Try it
Could each entry below be written out exactly, with every picture dropped?

[Collected data]

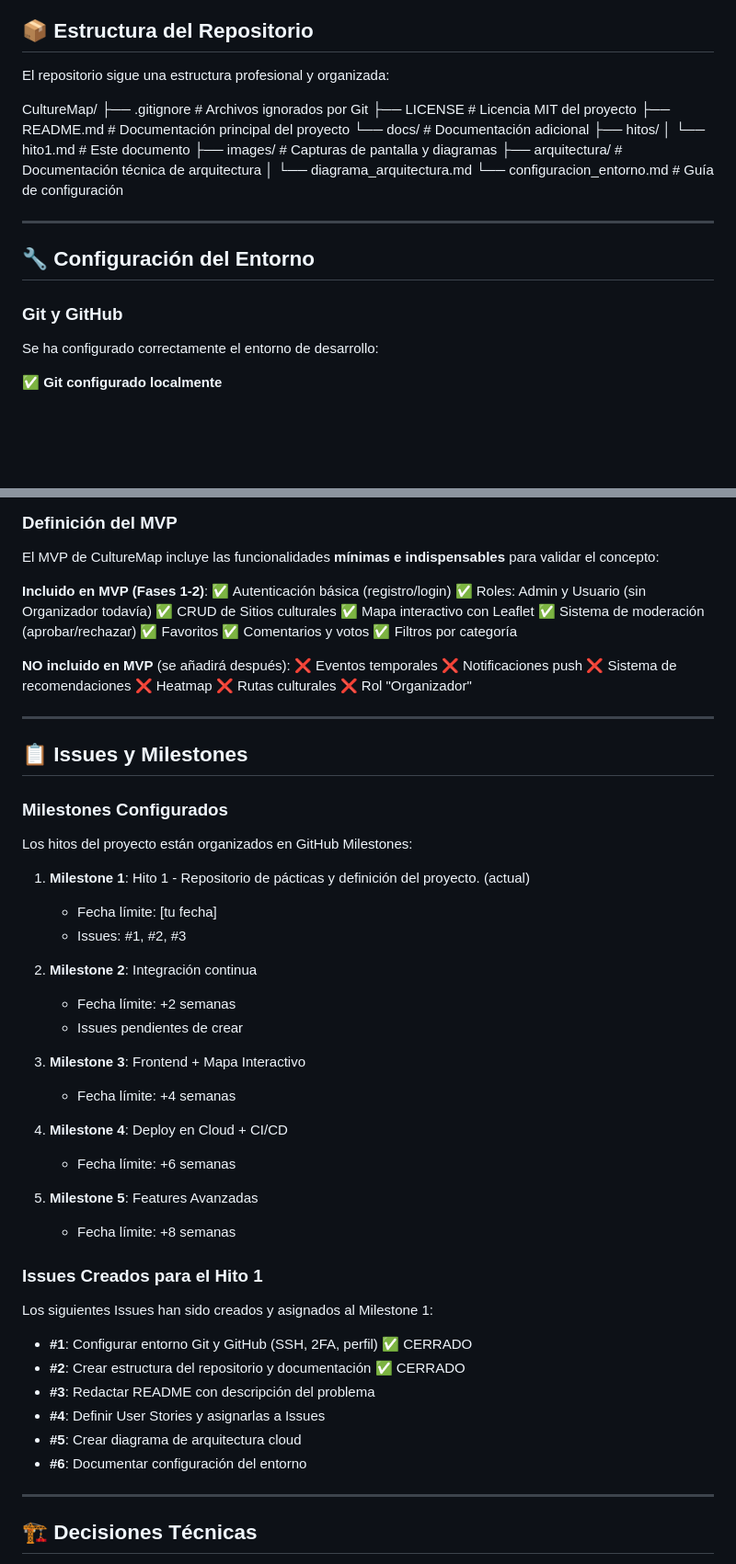
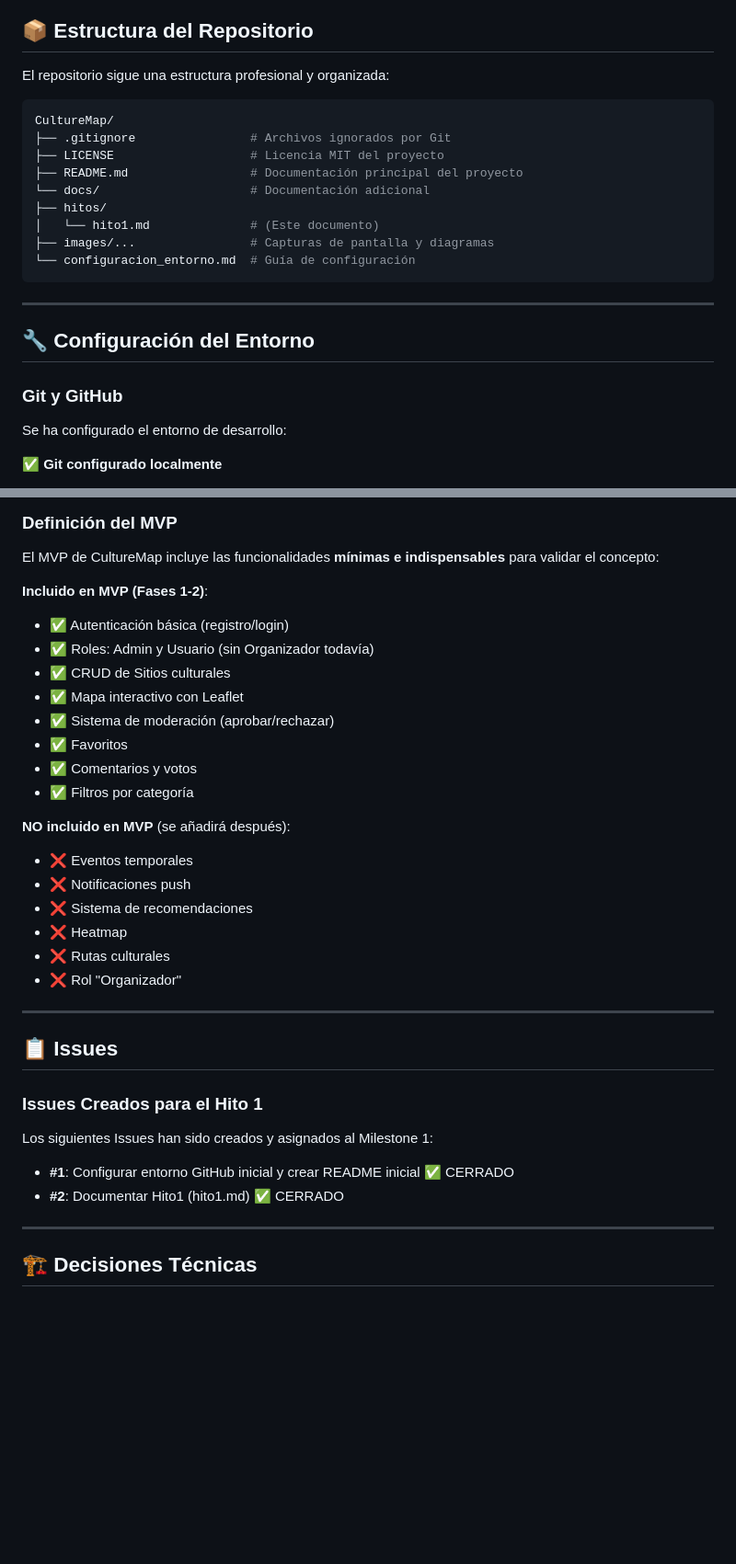
Before and after one commit to Teodosiodg2002/CultureMap, a Markdown page: docs/hitos/hito1.md, 2 parts joined by grey strips. Shown: that part at 92% size. Rendered like a GitHub page; blank space fills up the shorter version.

Commit message:
Terminando  la tarea closes #2 corrigiendo gramaticalmente hito1.md

````diff
--- a/docs/hitos/hito1.md
+++ b/docs/hitos/hito1.md
@@ -18,25 +18,24 @@ Este primer hito tiene como objetivo:
 
 El repositorio sigue una estructura profesional y organizada:
 
+```bash
 CultureMap/
-├── .gitignore              # Archivos ignorados por Git
-├── LICENSE                 # Licencia MIT del proyecto
-├── README.md               # Documentación principal del proyecto
-└── docs/                   # Documentación adicional
+├── .gitignore                # Archivos ignorados por Git
+├── LICENSE                   # Licencia MIT del proyecto
+├── README.md                 # Documentación principal del proyecto
+└── docs/                     # Documentación adicional
 ├── hitos/
-│   └── hito1.md       # Este documento
-├── images/            # Capturas de pantalla y diagramas
-├── arquitectura/      # Documentación técnica de arquitectura
-│   └── diagrama_arquitectura.md
+│   └── hito1.md              # (Este documento)
+├── images/...                # Capturas de pantalla y diagramas
 └── configuracion_entorno.md  # Guía de configuración
-
+```
 ---
 
 ## 🔧 Configuración del Entorno
 
 ### **Git y GitHub**
 
-Se ha configurado correctamente el entorno de desarrollo:
+Se ha configurado el entorno de desarrollo:
 
 ✅ **Git configurado localmente**
 - Nombre de usuario configurado
@@ -204,58 +204,33 @@ Las historias de usuario están organizadas por **Épicas** (grupos funcionales)
 El MVP de CultureMap incluye las funcionalidades **mínimas e indispensables** para validar el concepto:
 
 **Incluido en MVP (Fases 1-2)**:
-✅ Autenticación básica (registro/login)
-✅ Roles: Admin y Usuario (sin Organizador todavía)
-✅ CRUD de Sitios culturales
-✅ Mapa interactivo con Leaflet
-✅ Sistema de moderación (aprobar/rechazar)
-✅ Favoritos
-✅ Comentarios y votos
-✅ Filtros por categoría
+- ✅ Autenticación básica (registro/login)
+- ✅ Roles: Admin y Usuario (sin Organizador todavía)
+- ✅ CRUD de Sitios culturales
+- ✅ Mapa interactivo con Leaflet
+- ✅ Sistema de moderación (aprobar/rechazar)
+- ✅ Favoritos
+- ✅ Comentarios y votos
+- ✅ Filtros por categoría
 
 **NO incluido en MVP** (se añadirá después):
-❌ Eventos temporales
-❌ Notificaciones push
-❌ Sistema de recomendaciones
-❌ Heatmap
-❌ Rutas culturales
-❌ Rol "Organizador"
+- ❌ Eventos temporales
+- ❌ Notificaciones push
+- ❌ Sistema de recomendaciones
+- ❌ Heatmap
+- ❌ Rutas culturales
+- ❌ Rol "Organizador"
 
 ---
 
-## 📋 Issues y Milestones
-
-### **Milestones Configurados**
-
-Los hitos del proyecto están organizados en GitHub Milestones:
-
-1. **Milestone 1**: Hito 1 - Repositorio de pácticas y definición del proyecto. (actual)
-   - Fecha límite: [tu fecha]
-   - Issues: #1, #2, #3
-
-2. **Milestone 2**: Integración continua
-   - Fecha límite: +2 semanas
-   - Issues pendientes de crear
-
-3. **Milestone 3**: Frontend + Mapa Interactivo
-   - Fecha límite: +4 semanas
-
-4. **Milestone 4**: Deploy en Cloud + CI/CD
-   - Fecha límite: +6 semanas
-
-5. **Milestone 5**: Features Avanzadas
-   - Fecha límite: +8 semanas
+## 📋 Issues
 
 ### **Issues Creados para el Hito 1**
 
 Los siguientes Issues han sido creados y asignados al Milestone 1:
 
-- **#1**: Configurar entorno Git y GitHub (SSH, 2FA, perfil) ✅ CERRADO
-- **#2**: Crear estructura del repositorio y documentación ✅ CERRADO
-- **#3**: Redactar README con descripción del problema
-- **#4**: Definir User Stories y asignarlas a Issues
-- **#5**: Crear diagrama de arquitectura cloud
-- **#6**: Documentar configuración del entorno
+- **#1**: Configurar entorno GitHub inicial y crear README inicial ✅ CERRADO
+- **#2**: Documentar Hito1 (hito1.md) ✅ CERRADO
 
 ---
 
````
Also changed, not shown: other parts of docs/hitos/hito1.md (+9 -8 lines).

Written solution
Before and after one commit to Teodosiodg2002/CultureMap, a Markdown page: docs/hitos/hito1.md, 2 parts joined by grey strips. Shown: that part at 92% size. Rendered like a GitHub page; blank space fills up the shorter version.

Commit message:
Terminando  la tarea closes #2 corrigiendo gramaticalmente hito1.md

````diff
--- a/docs/hitos/hito1.md
+++ b/docs/hitos/hito1.md
@@ -18,25 +18,24 @@ Este primer hito tiene como objetivo:
 
 El repositorio sigue una estructura profesional y organizada:
 
+```bash
 CultureMap/
-├── .gitignore              # Archivos ignorados por Git
-├── LICENSE                 # Licencia MIT del proyecto
-├── README.md               # Documentación principal del proyecto
-└── docs/                   # Documentación adicional
+├── .gitignore                # Archivos ignorados por Git
+├── LICENSE                   # Licencia MIT del proyecto
+├── README.md                 # Documentación principal del proyecto
+└── docs/                     # Documentación adicional
 ├── hitos/
-│   └── hito1.md       # Este documento
-├── images/            # Capturas de pantalla y diagramas
-├── arquitectura/      # Documentación técnica de arquitectura
-│   └── diagrama_arquitectura.md
+│   └── hito1.md              # (Este documento)
+├── images/...                # Capturas de pantalla y diagramas
 └── configuracion_entorno.md  # Guía de configuración
-
+```
 ---
 
 ## 🔧 Configuración del Entorno
 
 ### **Git y GitHub**
 
-Se ha configurado correctamente el entorno de desarrollo:
+Se ha configurado el entorno de desarrollo:
 
 ✅ **Git configurado localmente**
 - Nombre de usuario configurado
@@ -204,58 +204,33 @@ Las historias de usuario están organizadas por **Épicas** (grupos funcionales)
 El MVP de CultureMap incluye las funcionalidades **mínimas e indispensables** para validar el concepto:
 
 **Incluido en MVP (Fases 1-2)**:
-✅ Autenticación básica (registro/login)
-✅ Roles: Admin y Usuario (sin Organizador todavía)
-✅ CRUD de Sitios culturales
-✅ Mapa interactivo con Leaflet
-✅ Sistema de moderación (aprobar/rechazar)
-✅ Favoritos
-✅ Comentarios y votos
-✅ Filtros por categoría
+- ✅ Autenticación básica (registro/login)
+- ✅ Roles: Admin y Usuario (sin Organizador todavía)
+- ✅ CRUD de Sitios culturales
+- ✅ Mapa interactivo con Leaflet
+- ✅ Sistema de moderación (aprobar/rechazar)
+- ✅ Favoritos
+- ✅ Comentarios y votos
+- ✅ Filtros por categoría
 
 **NO incluido en MVP** (se añadirá después):
-❌ Eventos temporales
-❌ Notificaciones push
-❌ Sistema de recomendaciones
-❌ Heatmap
-❌ Rutas culturales
-❌ Rol "Organizador"
+- ❌ Eventos temporales
+- ❌ Notificaciones push
+- ❌ Sistema de recomendaciones
+- ❌ Heatmap
+- ❌ Rutas culturales
+- ❌ Rol "Organizador"
 
 ---
 
-## 📋 Issues y Milestones
-
-### **Milestones Configurados**
-
-Los hitos del proyecto están organizados en GitHub Milestones:
-
-1. **Milestone 1**: Hito 1 - Repositorio de pácticas y definición del proyecto. (actual)
-   - Fecha límite: [tu fecha]
-   - Issues: #1, #2, #3
-
-2. **Milestone 2**: Integración continua
-   - Fecha límite: +2 semanas
-   - Issues pendientes de crear
-
-3. **Milestone 3**: Frontend + Mapa Interactivo
-   - Fecha límite: +4 semanas
-
-4. **Milestone 4**: Deploy en Cloud + CI/CD
-   - Fecha límite: +6 semanas
-
-5. **Milestone 5**: Features Avanzadas
-   - Fecha límite: +8 semanas
+## 📋 Issues
 
 ### **Issues Creados para el Hito 1**
 
 Los siguientes Issues han sido creados y asignados al Milestone 1:
 
-- **#1**: Configurar entorno Git y GitHub (SSH, 2FA, perfil) ✅ CERRADO
-- **#2**: Crear estructura del repositorio y documentación ✅ CERRADO
-- **#3**: Redactar README con descripción del problema
-- **#4**: Definir User Stories y asignarlas a Issues
-- **#5**: Crear diagrama de arquitectura cloud
-- **#6**: Documentar configuración del entorno
+- **#1**: Configurar entorno GitHub inicial y crear README inicial ✅ CERRADO
+- **#2**: Documentar Hito1 (hito1.md) ✅ CERRADO
 
 ---
 
````
Also changed, not shown: other parts of docs/hitos/hito1.md (+9 -8 lines).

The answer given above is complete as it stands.